Created on Wed 12 December 2012 00:00
And tagged with: Array
Recently, Mark Madsen posted an article titled What Hadoop Is. What Hadoop Isn’t. This is a well thought out discussion of the place of Hadoop vis-à-vis other data technologies. He describes the challenges that analytic database/platform vendors are feeling in the market – the misperception that Hadoop can deliver it all. The reality is that it can’t do it all, efficiently or optimally. From Calpont’s perspective, Hadoop is complementary to InfiniDB (and other data technologies, such as NoSQL), as Hadoop doesn’t offer both the scalability and fast processing times now required for massive structured analytics, but is great for general storage, processing, ETL, and custom unstructured and structured analytic needs.

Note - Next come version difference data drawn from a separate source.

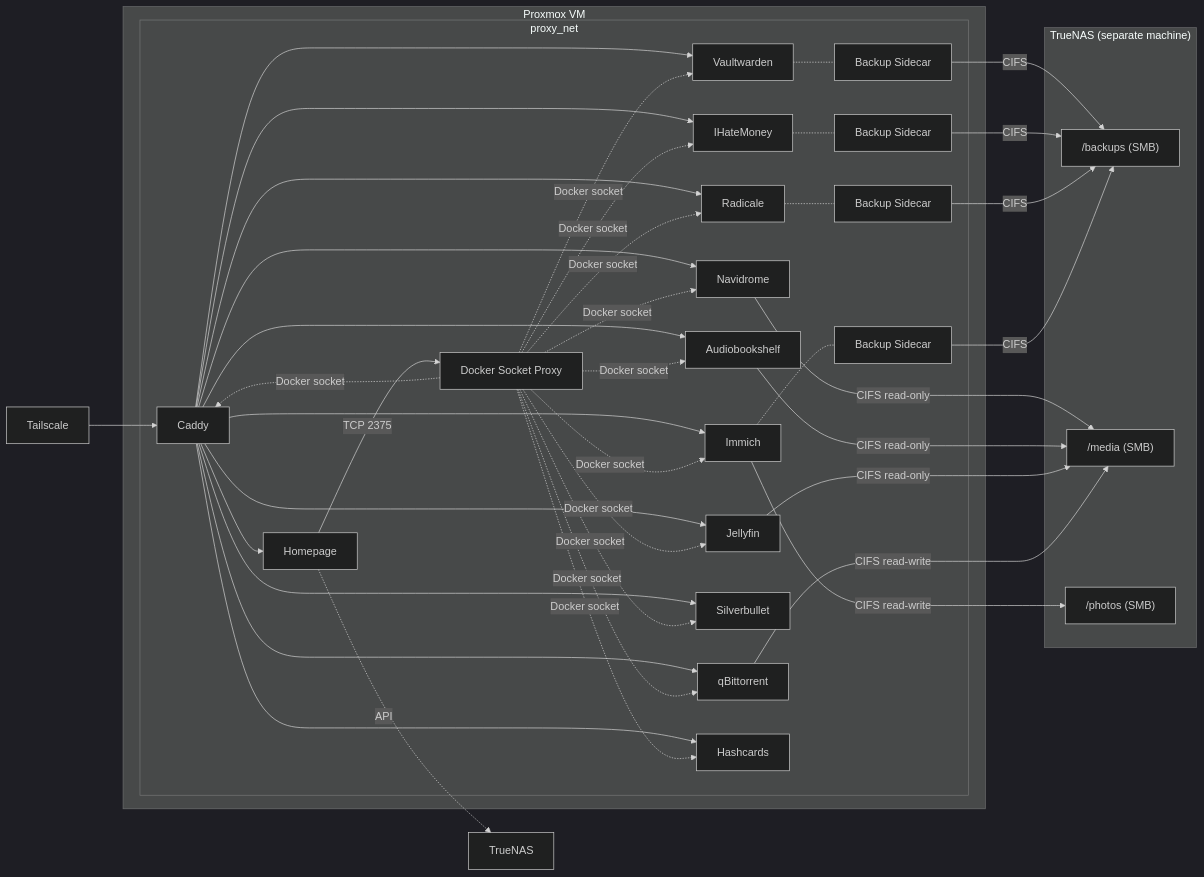
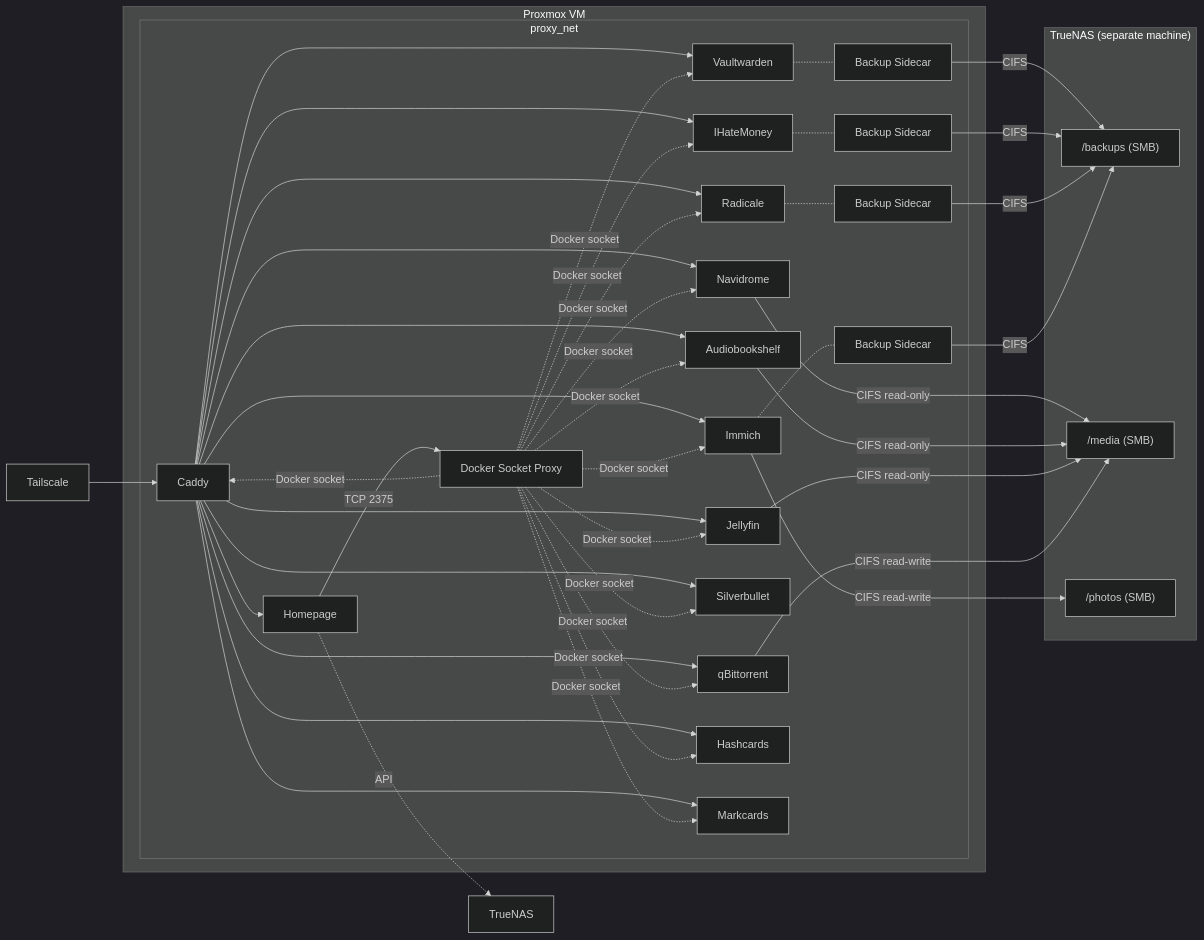
One commit to masolnada/homelab changed the first of 2 diagrams in README.md. Above: the diagram before and after it, drawn with Mermaid (dark theme). The commit also changed other lines of this file and 3 other files, not shown here.

````diff
--- a/README.md
+++ b/README.md
@@ -7,55 +7,57 @@
 ```mermaid
 graph LR
     TS[Tailscale] --> Caddy
 
     subgraph VM["Proxmox VM"]
         subgraph proxy_net
             Caddy --> Homepage
             Caddy --> Vaultwarden
             Caddy --> Navidrome
             Caddy --> Audiobookshelf
             Caddy --> IHateMoney
             Caddy --> Jellyfin
             Caddy --> qBittorrent
             Caddy --> Radicale
             Caddy --> Silverbullet
             Caddy --> Immich[Immich]
             Caddy --> Hashcards
+            Caddy --> Markcards[Markcards]
             Homepage -->|TCP 2375| DockerProxy[Docker Socket Proxy]
             DockerProxy -.->|Docker socket| Caddy
             DockerProxy -.->|Docker socket| Vaultwarden
             DockerProxy -.->|Docker socket| Navidrome
             DockerProxy -.->|Docker socket| Audiobookshelf
             DockerProxy -.->|Docker socket| IHateMoney
             DockerProxy -.->|Docker socket| Jellyfin
             DockerProxy -.->|Docker socket| qBittorrent
             DockerProxy -.->|Docker socket| Radicale
             DockerProxy -.->|Docker socket| Silverbullet
             DockerProxy -.->|Docker socket| Immich
             DockerProxy -.->|Docker socket| Hashcards
+            DockerProxy -.->|Docker socket| Markcards
             Vaultwarden -.- Backup[Backup Sidecar]
             IHateMoney -.- IHMBackup[Backup Sidecar]
             Radicale -.- RadBackup[Backup Sidecar]
             Immich -.- ImmichBackup[Backup Sidecar]
         end
     end
 
     subgraph NAS["TrueNAS (separate machine)"]
         backups["/backups (SMB)"]
         media["/media (SMB)"]
         photos["/photos (SMB)"]
     end
 
     Homepage -.->|API| TrueNAS
 
     Backup -->|CIFS| backups
     IHMBackup -->|CIFS| backups
     RadBackup -->|CIFS| backups
     ImmichBackup -->|CIFS| backups
 
     Navidrome -->|CIFS read-only| media
     Audiobookshelf -->|CIFS read-only| media
     Jellyfin -->|CIFS read-only| media
     qBittorrent -->|CIFS read-write| media
     Immich -->|CIFS read-write| photos
 ```
````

To Mark’s point, database vendors need to figure out how to work with emerging technologies like Hadoop vs. fighting against them. We saw this need in 2011 based on customer and prospect feedback, and created a data connector between InfiniDB and the Hadoop cluster. Unlike Sqoop, the connector is bi-directional, enabling organizations to determine where they want to do the analysis. We see the primary need for bringing data into InfiniDB and processing the analytics within it, but every organization has their own requirements so we provide the flexibility.
While more organizations are using Hadoop for large-scale structured and unstructured data, the sheer volume of data collected often results in a Hadoop implementation that no longer performs at the desired speed for analysis. This can mean redesign or much manual tuning, which yields both a sub-optimal maintenance experience and data environment for analysis.
High-performance analytics requires a high-performance analytic data platform. The Hadoop framework is great for custom development, but it doesn't inherently have the “out-of-the-box” ability of doing analytics extremely quickly, as Mr. Madsen points out. We enabled InfiniDB to connect to the Hadoop environment to pull data into InfiniDB to execute large scale analytics rapidly. And since InfiniDB converts SQL queries into small “map and reduce” jobs, it is also provides the scale necessary to accommodate Hadoop Big Data deployments, whether for ad-hoc analytics, data warehousing or predictive analytics. InfiniDB requires no special database tuning, indexing or materialized views, making it an ideal element for a hybrid data architecture.
For more information on connectivity between InfiniDB and Hadoop visit http://www.calpont.com/products/hadoop-connectivity